(Screenshot and code edit data)
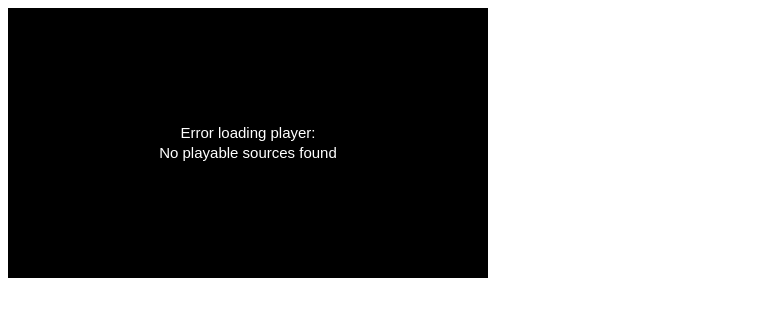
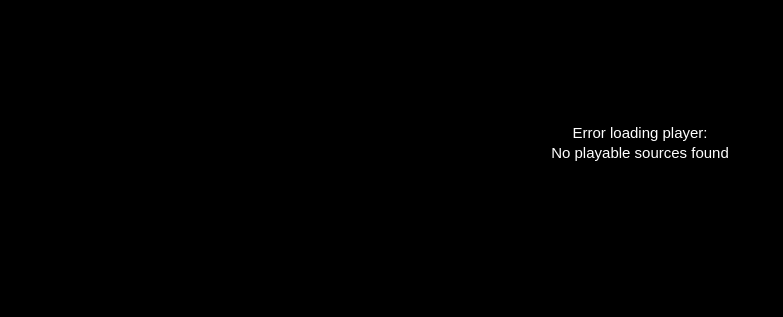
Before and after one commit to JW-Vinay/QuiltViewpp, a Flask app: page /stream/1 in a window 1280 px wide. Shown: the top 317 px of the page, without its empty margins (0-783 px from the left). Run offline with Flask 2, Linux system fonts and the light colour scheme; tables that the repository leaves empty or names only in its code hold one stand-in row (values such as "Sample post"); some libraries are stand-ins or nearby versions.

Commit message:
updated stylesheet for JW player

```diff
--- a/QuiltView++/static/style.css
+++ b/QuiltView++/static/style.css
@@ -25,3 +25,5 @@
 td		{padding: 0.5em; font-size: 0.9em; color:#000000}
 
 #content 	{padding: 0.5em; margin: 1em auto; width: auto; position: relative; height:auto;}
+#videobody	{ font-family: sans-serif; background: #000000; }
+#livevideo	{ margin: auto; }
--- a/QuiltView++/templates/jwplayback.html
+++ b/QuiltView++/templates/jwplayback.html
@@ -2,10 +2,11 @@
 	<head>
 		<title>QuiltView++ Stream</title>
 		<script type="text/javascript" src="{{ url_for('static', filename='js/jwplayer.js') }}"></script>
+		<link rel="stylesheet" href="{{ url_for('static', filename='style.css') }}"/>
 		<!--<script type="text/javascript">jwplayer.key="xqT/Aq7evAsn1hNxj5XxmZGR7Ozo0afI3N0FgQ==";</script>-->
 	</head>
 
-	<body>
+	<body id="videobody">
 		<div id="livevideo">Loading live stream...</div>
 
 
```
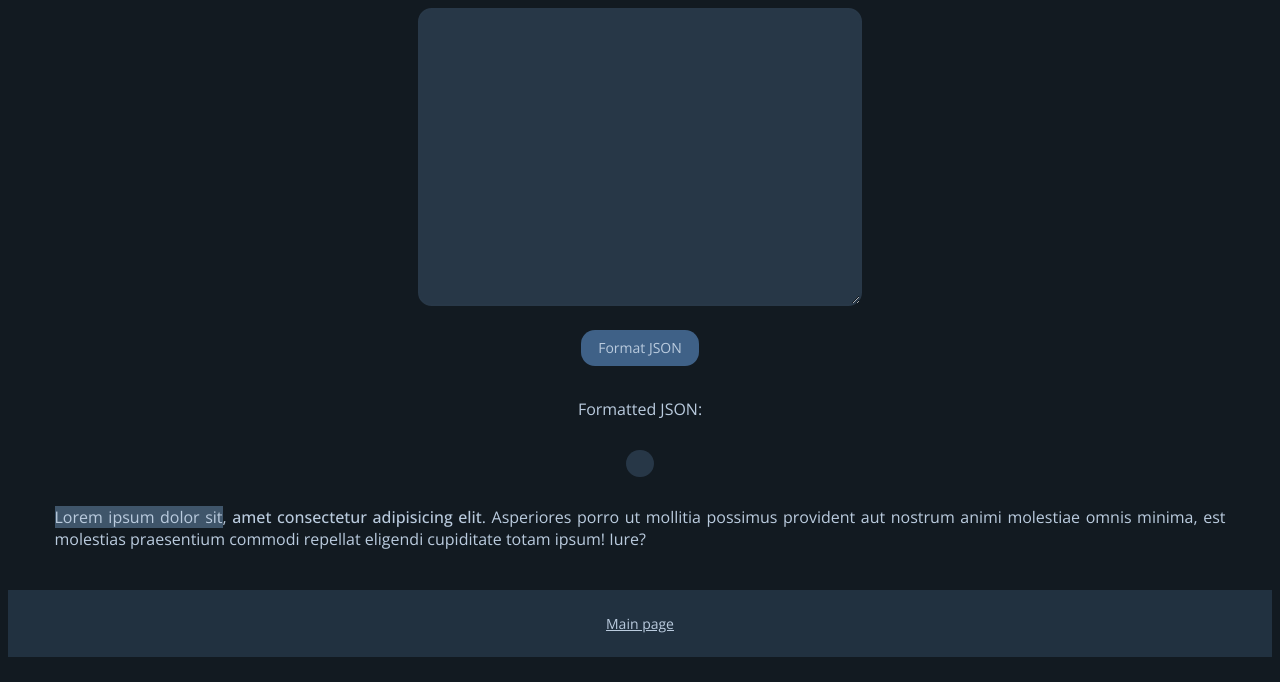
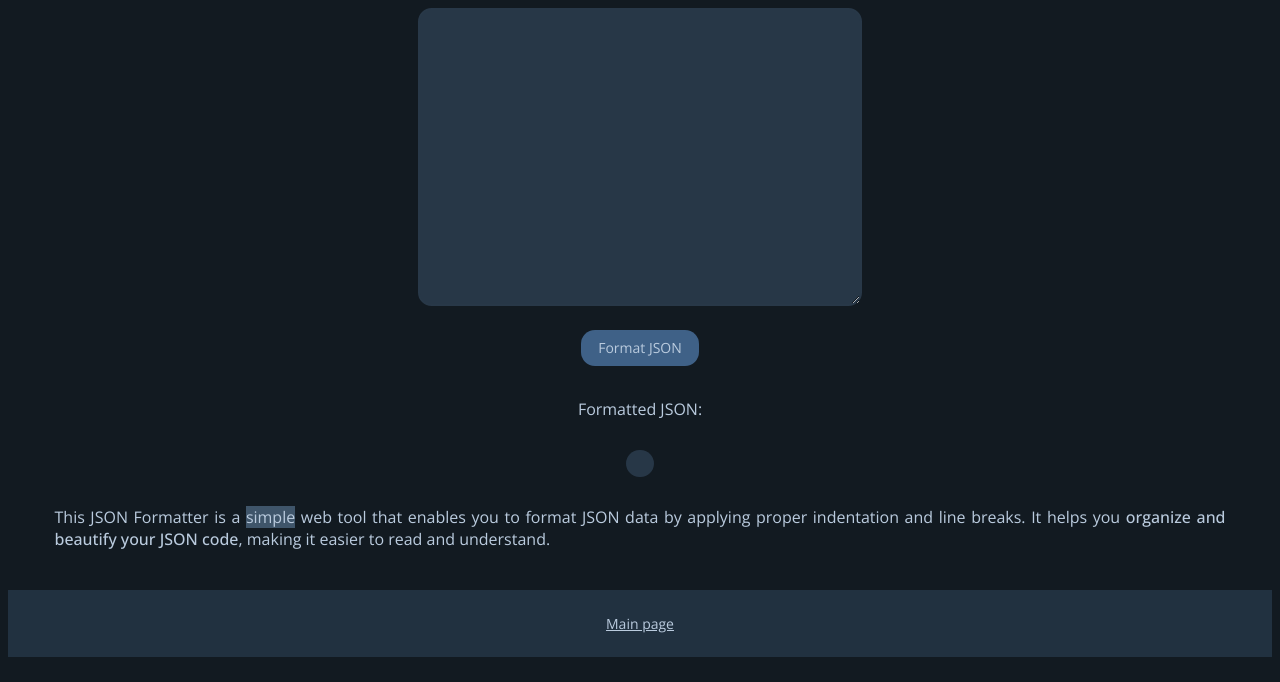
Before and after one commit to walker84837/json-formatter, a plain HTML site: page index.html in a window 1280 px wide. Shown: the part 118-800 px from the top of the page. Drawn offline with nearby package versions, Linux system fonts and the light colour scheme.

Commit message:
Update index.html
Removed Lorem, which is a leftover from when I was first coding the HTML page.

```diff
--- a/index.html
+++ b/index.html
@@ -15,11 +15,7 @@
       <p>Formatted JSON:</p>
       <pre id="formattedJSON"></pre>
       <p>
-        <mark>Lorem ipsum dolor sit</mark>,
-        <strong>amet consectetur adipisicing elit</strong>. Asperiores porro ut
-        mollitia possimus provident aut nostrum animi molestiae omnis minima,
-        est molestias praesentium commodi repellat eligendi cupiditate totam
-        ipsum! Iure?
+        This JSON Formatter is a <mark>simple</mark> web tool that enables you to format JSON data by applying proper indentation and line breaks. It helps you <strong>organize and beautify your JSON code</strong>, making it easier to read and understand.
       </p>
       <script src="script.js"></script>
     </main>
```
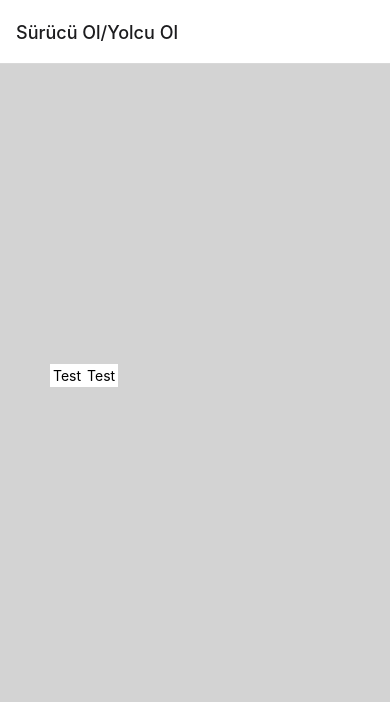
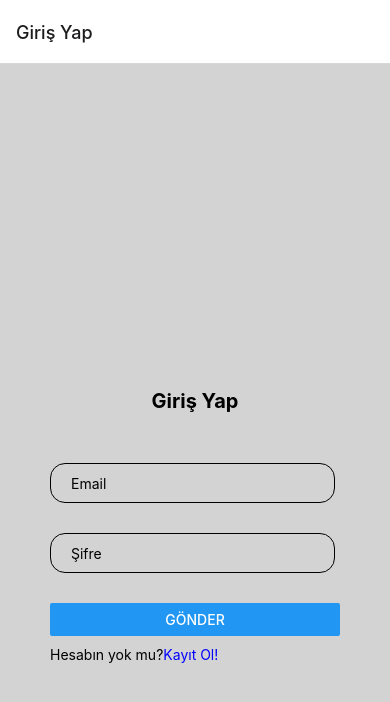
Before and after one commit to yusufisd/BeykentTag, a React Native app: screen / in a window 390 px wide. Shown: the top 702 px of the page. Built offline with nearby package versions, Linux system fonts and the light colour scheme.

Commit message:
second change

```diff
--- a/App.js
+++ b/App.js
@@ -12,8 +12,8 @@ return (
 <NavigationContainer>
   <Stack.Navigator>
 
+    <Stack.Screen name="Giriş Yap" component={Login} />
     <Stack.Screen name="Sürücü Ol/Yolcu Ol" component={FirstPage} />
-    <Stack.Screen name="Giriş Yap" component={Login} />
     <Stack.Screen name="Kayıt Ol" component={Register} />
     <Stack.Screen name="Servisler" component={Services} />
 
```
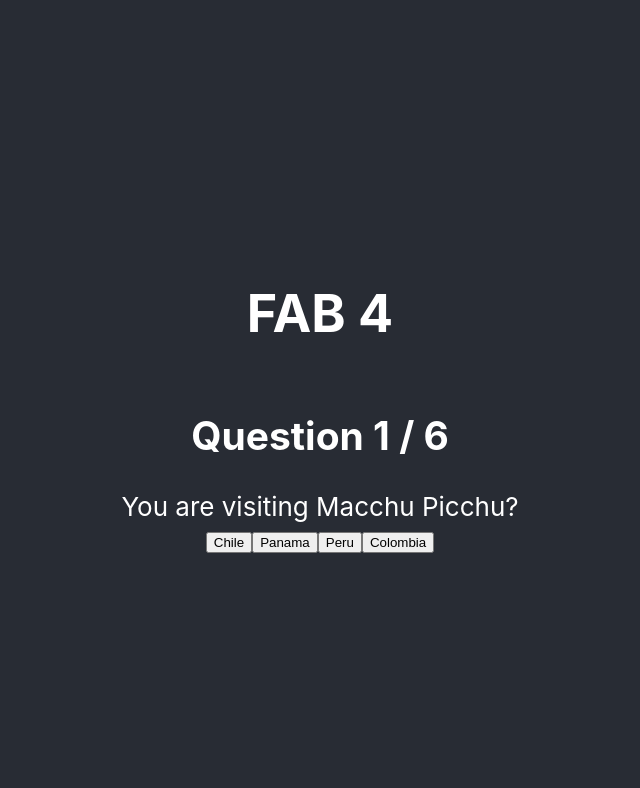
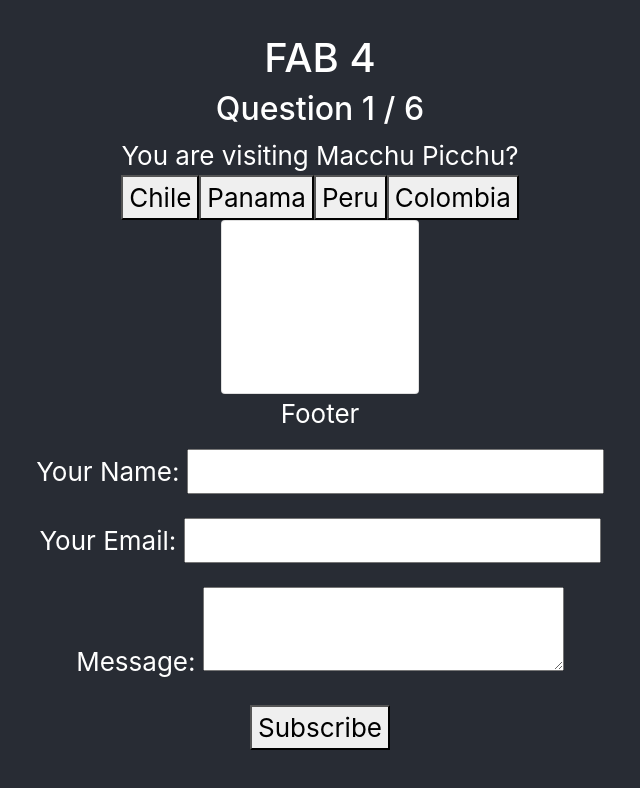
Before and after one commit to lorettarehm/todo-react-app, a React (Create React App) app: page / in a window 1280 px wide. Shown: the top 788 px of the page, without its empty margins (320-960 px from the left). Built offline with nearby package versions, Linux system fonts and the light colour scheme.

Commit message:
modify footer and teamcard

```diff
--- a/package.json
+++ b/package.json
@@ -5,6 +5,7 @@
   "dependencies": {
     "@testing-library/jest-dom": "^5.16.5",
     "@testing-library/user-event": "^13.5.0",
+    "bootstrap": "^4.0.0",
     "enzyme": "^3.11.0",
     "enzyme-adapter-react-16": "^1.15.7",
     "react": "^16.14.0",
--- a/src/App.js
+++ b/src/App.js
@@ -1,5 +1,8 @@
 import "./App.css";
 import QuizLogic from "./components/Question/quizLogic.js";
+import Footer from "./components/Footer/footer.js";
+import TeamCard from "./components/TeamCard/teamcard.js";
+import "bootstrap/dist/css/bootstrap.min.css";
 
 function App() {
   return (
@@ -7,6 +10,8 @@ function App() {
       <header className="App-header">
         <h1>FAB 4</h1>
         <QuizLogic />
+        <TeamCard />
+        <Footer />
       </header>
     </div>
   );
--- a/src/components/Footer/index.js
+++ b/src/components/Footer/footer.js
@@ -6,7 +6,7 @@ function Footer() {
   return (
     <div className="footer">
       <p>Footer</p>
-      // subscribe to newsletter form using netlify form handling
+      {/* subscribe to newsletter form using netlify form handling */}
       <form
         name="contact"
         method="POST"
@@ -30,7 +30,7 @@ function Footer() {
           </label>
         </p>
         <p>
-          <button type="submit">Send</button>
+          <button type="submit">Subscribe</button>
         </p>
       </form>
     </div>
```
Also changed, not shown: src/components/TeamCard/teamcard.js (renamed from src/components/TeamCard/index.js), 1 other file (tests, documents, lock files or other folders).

> [Work order]
Sift the data above for lines with "type", then copy each one.

> [Reply]
 		<script type="text/javascript" src="{{ url_for('static', filename='js/jwplayer.js') }}"></script>
 		<!--<script type="text/javascript">jwplayer.key="xqT/Aq7evAsn1hNxj5XxmZGR7Ozo0afI3N0FgQ==";</script>-->
-          <button type="submit">Send</button>
+          <button type="submit">Subscribe</button>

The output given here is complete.